James Hannam explores the nature of the often reported but seldom documented age-old conflict between science and religion:
A couple of years ago, I had the privilege of giving a talk at the Royal Society in London on medieval natural philosophy. During the course of my talk, I mentioned that the great conflict between science and religion is a myth. I also covered a few of the more egregious legends that feed the myth, such as the claim that medieval people thought that the Earth is flat. Afterwards, not expecting to hear anything more on the conflict myth, I took questions. But one of the first was about Roger Bacon and William of Ockham. Weren’t they examples of scientists persecuted by the Church?

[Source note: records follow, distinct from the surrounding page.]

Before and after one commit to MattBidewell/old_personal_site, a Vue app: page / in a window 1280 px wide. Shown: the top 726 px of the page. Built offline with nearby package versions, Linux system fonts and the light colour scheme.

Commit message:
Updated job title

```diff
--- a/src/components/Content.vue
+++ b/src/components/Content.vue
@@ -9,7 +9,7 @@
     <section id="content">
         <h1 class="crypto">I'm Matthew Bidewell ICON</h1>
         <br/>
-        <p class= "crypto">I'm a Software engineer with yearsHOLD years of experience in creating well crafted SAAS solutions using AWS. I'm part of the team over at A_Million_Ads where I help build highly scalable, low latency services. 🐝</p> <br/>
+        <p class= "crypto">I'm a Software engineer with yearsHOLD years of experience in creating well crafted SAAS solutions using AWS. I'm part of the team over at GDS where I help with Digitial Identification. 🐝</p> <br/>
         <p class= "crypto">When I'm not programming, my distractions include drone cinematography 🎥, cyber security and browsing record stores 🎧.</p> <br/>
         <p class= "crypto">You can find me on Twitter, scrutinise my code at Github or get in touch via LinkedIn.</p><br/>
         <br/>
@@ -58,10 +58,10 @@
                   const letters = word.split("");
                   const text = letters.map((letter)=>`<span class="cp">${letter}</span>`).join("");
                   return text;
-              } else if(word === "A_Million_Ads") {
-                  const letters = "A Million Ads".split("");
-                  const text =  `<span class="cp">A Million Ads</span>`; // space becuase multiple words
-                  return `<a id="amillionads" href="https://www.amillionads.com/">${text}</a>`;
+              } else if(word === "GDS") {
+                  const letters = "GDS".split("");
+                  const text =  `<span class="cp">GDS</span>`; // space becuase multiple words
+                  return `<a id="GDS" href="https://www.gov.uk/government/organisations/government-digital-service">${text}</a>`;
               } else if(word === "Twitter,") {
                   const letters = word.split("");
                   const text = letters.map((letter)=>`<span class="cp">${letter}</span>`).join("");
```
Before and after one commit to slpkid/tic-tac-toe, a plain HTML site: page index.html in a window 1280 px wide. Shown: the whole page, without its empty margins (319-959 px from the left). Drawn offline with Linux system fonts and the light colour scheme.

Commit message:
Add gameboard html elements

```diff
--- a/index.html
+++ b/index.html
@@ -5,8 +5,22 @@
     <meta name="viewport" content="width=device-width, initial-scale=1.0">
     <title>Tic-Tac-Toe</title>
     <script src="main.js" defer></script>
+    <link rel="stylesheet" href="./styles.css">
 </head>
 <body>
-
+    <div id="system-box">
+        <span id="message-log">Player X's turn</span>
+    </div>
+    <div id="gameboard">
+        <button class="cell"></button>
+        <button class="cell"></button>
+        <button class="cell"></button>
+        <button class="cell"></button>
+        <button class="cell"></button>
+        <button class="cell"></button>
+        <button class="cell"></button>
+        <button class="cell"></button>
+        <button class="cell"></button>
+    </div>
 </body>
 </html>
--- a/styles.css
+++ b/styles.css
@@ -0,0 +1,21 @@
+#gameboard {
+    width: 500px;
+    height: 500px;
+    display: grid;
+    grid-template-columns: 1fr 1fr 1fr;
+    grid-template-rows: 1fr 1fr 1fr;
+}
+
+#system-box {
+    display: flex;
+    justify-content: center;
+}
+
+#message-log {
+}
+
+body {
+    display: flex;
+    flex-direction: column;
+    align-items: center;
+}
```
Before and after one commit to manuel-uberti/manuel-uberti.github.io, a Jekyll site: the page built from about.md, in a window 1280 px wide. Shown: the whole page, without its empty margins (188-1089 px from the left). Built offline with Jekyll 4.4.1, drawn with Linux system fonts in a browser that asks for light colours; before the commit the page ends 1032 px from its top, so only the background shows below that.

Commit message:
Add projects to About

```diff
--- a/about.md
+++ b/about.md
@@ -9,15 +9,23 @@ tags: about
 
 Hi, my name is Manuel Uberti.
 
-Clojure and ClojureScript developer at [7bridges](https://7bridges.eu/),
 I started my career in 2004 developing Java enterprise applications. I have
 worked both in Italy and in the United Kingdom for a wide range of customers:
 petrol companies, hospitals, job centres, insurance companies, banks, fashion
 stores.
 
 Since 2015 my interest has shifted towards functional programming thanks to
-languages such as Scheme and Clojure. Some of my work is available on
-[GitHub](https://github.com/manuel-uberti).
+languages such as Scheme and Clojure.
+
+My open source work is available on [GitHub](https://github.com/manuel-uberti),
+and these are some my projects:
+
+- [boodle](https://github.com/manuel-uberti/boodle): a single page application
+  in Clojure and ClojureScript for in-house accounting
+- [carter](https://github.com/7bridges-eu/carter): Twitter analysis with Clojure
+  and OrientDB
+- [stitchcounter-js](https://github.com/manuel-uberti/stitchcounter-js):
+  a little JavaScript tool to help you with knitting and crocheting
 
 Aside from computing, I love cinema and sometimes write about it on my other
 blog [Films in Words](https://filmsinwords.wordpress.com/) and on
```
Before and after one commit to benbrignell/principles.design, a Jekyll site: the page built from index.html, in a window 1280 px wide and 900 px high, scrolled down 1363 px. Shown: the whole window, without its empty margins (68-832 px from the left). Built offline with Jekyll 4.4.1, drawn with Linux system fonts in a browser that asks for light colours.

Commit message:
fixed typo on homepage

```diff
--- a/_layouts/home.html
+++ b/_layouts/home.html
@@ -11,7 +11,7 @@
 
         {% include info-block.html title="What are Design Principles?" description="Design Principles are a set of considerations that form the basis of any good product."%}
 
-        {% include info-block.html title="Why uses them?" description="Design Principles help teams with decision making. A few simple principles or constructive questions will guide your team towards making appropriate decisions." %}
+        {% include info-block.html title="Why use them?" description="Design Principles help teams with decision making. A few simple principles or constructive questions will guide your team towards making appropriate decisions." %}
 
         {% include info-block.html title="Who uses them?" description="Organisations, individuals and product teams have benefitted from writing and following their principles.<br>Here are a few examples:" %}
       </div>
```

That’s the strange thing about the conflict myth: much of the evidence for it is bogus. Most people are not only ignorant of the real history of science and religion, but what they think they know is actually untrue. My interrogator at the Royal Society was misinformed about Bacon and Ockham, but had accepted what he’d heard about them because it was consistent with his overall image of the medieval Church. It’s safe to say that, when properly investigated, almost none of the allegations behind the conflict myth stack up. That’s why we hear so much about the trial of Galileo. It’s the one unambiguous example of where the Church got it wrong (even if it was not the unambiguous attack on science by religion often supposed).
So I thought readers of Strange Notions might enjoy some of the weird and wonderful ways that non-believers have told me, with a straight face, that the Church held back science. I’ll also briefly debunk each of the myths just in case you hear them yourselves.